Organizations have a better chance of succeeding in their business pursuits when they give credence to stakeholder participation in a win-win style. Gousseau (2008) is of the opinion that stakeholders are those people in institutions and organizations that are visible in school boards, municipalities, and district hospitals. Stakeholders are an integral part of organizational businesses and therefore deserve to be treated with care to ensure strategic planning processes go according to plan. Stakeholders play a great role in the running and rejuvenation of business transactions. However, stakeholder identification and prioritization should be the prerogative of top level management in businesses (Parent and Deephouse, 2007).
Two important strategies that could be used to enhance better buy-in within the AU are a structured approach and mapping out advocacy. Since the AU is an organization that exists to be of service to a massive continent with over 50 member-states, laying the foundations for advocacy groups that will relay vital communiqués and other organizational decrees will help streamline the mapping of intended actions and procedures. Mapping out advocacy entails ensuring identified stakeholders that are at ease and in good terms with proposed strategy or activity. Having a structured approach will help affect a strategy that is conducive to the environment and major stakeholders.
Hanson, S. (2009). Backgrounder: The African Union. Retrieved from http://www.cfr.org/africa/african-union/p11616
Gousseau, K. (2008, July 22). Seniors key concern in strategic planning: Stakeholder meeting in city Thursday. Alaska Highway News, A.1.
Parent, M. M., & Deephouse, D. L. (2007). A case study of stakeholder identification and prioritization by managers. Journal of Business Ethics, 75(1), 1–23.
Dewhurst, S., & Fitzpatrick, L. (2005). Turning stakeholders into advocates. Strategic Communication Management, 9(6), 6–7.
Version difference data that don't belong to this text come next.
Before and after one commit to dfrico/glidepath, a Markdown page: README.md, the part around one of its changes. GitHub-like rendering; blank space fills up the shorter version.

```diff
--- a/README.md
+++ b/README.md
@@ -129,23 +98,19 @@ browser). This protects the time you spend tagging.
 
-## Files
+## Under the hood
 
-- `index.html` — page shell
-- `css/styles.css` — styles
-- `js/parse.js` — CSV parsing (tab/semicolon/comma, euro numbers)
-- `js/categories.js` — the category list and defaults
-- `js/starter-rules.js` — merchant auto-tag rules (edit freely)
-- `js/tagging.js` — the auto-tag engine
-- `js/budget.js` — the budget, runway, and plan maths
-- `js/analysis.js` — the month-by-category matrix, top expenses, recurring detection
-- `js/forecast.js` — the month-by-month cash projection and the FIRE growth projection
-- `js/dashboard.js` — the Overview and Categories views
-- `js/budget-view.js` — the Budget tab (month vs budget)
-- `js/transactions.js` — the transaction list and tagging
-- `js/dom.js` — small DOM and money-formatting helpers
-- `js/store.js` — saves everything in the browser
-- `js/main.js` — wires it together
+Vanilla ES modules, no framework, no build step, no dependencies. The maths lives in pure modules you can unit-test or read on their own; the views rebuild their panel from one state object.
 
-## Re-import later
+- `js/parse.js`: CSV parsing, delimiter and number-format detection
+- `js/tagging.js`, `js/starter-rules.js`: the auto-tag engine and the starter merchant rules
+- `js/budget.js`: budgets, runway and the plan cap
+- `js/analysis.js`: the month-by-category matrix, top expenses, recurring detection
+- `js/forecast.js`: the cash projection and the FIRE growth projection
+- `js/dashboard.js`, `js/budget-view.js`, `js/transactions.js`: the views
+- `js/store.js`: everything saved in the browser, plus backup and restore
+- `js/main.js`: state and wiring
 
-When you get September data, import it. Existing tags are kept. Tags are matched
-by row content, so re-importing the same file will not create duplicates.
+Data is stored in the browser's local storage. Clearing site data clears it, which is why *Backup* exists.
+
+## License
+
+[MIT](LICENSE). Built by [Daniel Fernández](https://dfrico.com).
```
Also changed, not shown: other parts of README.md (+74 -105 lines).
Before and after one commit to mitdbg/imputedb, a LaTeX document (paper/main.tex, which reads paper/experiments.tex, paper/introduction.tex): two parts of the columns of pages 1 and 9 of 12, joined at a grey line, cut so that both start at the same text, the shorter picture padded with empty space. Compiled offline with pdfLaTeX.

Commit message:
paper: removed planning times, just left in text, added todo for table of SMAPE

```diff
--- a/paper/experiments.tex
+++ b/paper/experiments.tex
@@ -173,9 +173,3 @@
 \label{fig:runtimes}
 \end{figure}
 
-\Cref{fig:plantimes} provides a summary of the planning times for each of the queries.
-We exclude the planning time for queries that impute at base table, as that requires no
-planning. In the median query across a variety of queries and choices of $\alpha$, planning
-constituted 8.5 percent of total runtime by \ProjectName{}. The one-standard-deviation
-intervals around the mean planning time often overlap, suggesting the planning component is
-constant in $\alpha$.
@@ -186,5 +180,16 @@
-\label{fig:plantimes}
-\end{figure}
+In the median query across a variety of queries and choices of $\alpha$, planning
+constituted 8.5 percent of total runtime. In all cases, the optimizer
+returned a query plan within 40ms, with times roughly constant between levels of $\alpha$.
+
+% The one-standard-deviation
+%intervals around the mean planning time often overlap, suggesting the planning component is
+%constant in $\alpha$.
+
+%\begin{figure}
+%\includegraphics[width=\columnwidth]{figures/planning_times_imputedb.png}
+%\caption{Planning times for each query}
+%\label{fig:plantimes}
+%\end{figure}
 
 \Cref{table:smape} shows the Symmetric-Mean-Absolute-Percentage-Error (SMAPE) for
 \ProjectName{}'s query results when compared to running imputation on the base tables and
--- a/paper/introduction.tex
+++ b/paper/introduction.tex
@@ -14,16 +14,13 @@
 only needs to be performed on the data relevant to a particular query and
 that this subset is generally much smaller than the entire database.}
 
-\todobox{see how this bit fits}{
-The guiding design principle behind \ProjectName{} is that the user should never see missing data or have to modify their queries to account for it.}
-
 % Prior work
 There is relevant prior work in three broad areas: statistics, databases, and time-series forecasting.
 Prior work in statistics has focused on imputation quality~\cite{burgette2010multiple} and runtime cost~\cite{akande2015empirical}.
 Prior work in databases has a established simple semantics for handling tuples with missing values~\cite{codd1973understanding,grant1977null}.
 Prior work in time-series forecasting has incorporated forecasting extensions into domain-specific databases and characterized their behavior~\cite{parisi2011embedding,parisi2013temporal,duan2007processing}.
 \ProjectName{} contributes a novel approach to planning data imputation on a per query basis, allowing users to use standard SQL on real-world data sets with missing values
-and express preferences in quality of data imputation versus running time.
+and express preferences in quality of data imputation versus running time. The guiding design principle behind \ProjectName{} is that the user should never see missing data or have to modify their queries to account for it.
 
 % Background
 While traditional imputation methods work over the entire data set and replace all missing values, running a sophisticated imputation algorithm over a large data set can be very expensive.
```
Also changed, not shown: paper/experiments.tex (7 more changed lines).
Brugha, R., & Varvasovszky, Z. (2000). Stakeholder analysis: A review. Health Policy and Planning, 15(3): 239–246.